a81eba6 - update pecl_http to 2.1.2
6a88856 - Add HEAD url for composer

Then just switch

git checkout 908fedd

And then run brew install php56 and older version PHP will be installed. Procedure can be used for any formulas.

Reset everything back

PS: you can always reset everything back to normal with follow command

brew update-reset


Backup mongo indexes

There is really short and briliant script for create backup of indexes queries.
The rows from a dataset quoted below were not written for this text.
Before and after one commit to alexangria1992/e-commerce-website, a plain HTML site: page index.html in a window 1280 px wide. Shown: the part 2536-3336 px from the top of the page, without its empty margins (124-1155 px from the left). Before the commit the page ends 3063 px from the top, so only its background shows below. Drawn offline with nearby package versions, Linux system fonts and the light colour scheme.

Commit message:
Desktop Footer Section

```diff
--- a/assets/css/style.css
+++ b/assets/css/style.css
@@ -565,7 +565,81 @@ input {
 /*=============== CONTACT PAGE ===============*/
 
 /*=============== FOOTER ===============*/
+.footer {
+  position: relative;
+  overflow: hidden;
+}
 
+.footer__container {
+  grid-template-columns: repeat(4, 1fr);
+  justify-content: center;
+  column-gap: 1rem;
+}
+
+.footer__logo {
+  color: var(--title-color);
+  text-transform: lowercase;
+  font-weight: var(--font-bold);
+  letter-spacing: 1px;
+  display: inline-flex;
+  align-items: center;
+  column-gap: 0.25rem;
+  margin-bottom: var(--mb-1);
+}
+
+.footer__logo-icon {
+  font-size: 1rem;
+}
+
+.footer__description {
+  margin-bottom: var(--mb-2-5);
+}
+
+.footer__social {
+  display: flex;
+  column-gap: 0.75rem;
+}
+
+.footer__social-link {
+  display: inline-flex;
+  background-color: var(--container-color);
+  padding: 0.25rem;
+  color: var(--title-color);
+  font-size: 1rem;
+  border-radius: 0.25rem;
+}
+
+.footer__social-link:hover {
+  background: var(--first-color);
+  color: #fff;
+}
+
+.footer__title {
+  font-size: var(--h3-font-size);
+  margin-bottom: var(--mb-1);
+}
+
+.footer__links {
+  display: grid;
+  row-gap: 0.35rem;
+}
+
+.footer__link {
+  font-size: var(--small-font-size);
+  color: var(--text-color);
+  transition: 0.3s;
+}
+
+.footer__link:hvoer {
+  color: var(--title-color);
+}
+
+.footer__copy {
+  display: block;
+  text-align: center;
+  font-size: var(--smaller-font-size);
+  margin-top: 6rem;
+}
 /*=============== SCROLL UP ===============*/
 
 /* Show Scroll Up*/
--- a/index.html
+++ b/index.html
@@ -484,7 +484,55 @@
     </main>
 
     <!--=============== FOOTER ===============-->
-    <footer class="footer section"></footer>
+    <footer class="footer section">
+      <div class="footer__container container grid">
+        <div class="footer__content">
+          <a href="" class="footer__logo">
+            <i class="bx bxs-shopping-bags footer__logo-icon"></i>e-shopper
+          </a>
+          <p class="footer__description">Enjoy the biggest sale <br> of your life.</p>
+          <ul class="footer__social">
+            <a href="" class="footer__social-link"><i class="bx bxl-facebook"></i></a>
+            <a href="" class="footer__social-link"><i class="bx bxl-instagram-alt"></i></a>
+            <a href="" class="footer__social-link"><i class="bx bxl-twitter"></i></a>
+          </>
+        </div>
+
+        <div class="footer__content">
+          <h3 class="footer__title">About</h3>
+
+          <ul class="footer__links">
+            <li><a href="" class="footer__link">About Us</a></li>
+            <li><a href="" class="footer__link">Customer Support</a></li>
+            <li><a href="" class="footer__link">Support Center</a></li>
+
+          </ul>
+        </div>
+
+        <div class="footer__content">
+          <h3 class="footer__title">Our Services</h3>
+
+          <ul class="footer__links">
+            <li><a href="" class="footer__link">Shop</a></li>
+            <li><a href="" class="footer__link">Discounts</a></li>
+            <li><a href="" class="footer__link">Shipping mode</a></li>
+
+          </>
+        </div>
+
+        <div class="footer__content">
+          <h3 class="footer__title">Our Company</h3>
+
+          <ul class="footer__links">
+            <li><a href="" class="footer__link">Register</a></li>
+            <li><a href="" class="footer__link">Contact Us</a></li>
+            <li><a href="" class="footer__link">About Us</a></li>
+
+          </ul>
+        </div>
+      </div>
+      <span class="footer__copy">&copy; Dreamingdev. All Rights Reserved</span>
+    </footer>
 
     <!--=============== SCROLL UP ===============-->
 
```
This code iterate over all collections and create backup of createIndex() queries.

print(`// Backup indexes of : ${db.getName()} : database`);
print(`use ${db.getName()};`);

db.getCollectionNames().forEach(function (collection) {
    indexes = db.getCollection(collection).getIndexes().forEach(function (index) {
        if (index.name === '_id_') return; // skip defalut _id indexes
        const keys = tojsononeline(index.key);
        delete index.id; delete index.key; delete index.v; delete index.ns;
        print(`db.${collection}.createIndex(${keys}, ${tojsononeline(index)});`);

You can save this backup code to file and run int directly with mongoshell command:

mongo --quiet mongodb://localhost:27017/mydb ./backup.indexes.js > myindexes.js

Example output:

db.users.createIndex({"settings" : 1}, {"name" : "settingsIndex", "background" : true});
db.users.createIndex({"name" : 1}, {"name" : "nameIndex", "background" : true});
db.users.createIndex({"email" : 1}, {"name" : "emailIndex", "background" : true});


Install mongo on macOS

First you need tap official mongo brew:

brew tap mongodb/brew

Then just install mongo with:

 brew install mongodb-community

There is one tool which people often want to install on its own, and that’s the MongoDB shell.

brew install mongodb-community-shell

You can also install only database tools for managing mongo database:

brew install mongodb-database-tools

Starting mongo

brew services start mongodb-community

or stop

brew services stop mongodb-community